What the task requires:
In the material below, some lines carry "white". Copy each such line.

Data records:

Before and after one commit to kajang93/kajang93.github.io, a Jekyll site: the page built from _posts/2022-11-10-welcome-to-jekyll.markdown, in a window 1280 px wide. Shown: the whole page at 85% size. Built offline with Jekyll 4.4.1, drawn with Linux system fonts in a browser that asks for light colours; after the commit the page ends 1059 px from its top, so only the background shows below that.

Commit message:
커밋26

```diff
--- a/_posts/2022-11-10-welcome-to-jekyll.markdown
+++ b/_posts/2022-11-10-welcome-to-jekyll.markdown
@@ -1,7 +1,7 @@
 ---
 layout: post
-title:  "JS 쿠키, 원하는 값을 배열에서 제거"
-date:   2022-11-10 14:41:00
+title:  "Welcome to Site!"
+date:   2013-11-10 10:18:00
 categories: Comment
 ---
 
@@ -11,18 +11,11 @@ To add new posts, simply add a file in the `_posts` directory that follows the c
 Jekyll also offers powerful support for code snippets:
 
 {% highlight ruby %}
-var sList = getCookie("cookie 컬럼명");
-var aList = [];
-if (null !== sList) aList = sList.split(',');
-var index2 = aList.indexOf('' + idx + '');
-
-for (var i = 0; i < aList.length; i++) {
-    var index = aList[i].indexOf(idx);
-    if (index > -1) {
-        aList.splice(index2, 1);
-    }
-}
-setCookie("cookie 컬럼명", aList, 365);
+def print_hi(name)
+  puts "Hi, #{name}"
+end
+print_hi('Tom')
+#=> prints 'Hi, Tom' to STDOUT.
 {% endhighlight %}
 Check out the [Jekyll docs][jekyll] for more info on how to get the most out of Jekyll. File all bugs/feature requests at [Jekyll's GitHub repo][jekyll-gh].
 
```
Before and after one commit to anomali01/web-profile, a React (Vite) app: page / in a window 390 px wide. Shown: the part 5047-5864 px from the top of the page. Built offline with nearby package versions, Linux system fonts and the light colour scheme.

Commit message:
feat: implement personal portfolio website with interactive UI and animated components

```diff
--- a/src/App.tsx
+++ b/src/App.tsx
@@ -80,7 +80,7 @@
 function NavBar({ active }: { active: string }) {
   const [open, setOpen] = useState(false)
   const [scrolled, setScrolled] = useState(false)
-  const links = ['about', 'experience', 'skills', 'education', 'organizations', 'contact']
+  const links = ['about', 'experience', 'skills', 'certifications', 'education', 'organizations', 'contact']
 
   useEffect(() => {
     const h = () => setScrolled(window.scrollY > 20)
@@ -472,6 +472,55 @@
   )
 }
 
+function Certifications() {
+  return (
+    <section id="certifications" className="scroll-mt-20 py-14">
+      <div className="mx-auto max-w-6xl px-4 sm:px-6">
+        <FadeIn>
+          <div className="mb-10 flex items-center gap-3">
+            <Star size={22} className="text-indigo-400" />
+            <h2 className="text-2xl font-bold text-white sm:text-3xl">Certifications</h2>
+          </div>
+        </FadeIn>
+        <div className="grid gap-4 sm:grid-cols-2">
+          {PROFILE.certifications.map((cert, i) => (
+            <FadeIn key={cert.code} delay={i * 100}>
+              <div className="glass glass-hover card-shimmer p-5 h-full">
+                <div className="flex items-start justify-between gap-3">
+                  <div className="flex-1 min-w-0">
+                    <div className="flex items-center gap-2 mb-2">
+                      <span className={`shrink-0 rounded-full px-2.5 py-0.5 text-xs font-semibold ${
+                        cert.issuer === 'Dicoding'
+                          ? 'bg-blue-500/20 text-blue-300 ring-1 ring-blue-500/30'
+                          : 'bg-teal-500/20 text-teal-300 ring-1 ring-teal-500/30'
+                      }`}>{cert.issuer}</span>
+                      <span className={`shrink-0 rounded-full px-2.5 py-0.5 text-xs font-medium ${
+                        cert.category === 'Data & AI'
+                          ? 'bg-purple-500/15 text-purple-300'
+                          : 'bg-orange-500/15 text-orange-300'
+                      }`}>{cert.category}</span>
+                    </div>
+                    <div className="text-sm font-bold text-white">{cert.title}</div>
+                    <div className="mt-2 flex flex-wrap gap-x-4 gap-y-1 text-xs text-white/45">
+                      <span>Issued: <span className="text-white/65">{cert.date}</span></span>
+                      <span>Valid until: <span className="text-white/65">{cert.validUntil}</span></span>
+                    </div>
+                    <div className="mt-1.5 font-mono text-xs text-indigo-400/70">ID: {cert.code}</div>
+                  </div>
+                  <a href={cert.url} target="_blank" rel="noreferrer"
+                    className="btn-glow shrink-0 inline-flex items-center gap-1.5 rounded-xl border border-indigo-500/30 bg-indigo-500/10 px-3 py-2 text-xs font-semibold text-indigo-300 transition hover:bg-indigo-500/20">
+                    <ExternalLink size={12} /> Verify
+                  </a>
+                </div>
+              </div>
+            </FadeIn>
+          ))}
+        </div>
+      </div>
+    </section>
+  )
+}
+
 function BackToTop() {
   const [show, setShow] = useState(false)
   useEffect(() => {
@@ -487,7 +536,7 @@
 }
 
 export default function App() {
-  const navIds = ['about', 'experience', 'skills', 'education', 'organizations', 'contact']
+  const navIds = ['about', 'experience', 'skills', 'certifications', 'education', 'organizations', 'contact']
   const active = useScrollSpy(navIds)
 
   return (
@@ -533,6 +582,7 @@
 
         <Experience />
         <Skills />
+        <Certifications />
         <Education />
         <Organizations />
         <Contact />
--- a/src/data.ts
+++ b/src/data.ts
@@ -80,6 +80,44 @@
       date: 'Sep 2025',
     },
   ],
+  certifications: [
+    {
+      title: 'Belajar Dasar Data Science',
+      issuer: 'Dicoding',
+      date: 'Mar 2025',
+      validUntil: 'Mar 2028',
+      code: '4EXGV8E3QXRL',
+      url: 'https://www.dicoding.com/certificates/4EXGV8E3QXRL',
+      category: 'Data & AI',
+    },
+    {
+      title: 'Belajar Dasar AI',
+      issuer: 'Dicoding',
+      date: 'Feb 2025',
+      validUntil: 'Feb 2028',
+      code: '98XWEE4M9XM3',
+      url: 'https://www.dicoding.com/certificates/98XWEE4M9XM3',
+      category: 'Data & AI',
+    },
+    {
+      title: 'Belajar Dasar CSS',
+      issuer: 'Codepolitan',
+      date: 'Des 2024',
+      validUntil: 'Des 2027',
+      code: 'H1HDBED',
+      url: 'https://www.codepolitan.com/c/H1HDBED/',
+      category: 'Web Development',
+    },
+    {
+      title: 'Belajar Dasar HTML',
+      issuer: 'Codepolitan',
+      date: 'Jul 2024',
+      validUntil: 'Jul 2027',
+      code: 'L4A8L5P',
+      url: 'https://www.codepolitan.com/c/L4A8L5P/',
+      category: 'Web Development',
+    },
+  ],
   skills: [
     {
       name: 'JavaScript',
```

Exercise response:
+            <h2 className="text-2xl font-bold text-white sm:text-3xl">Certifications</h2>
+                    <div className="text-sm font-bold text-white">{cert.title}</div>
+                    <div className="mt-2 flex flex-wrap gap-x-4 gap-y-1 text-xs text-white/45">
+                      <span>Issued: <span className="text-white/65">{cert.date}</span></span>
+                      <span>Valid until: <span className="text-white/65">{cert.validUntil}</span></span>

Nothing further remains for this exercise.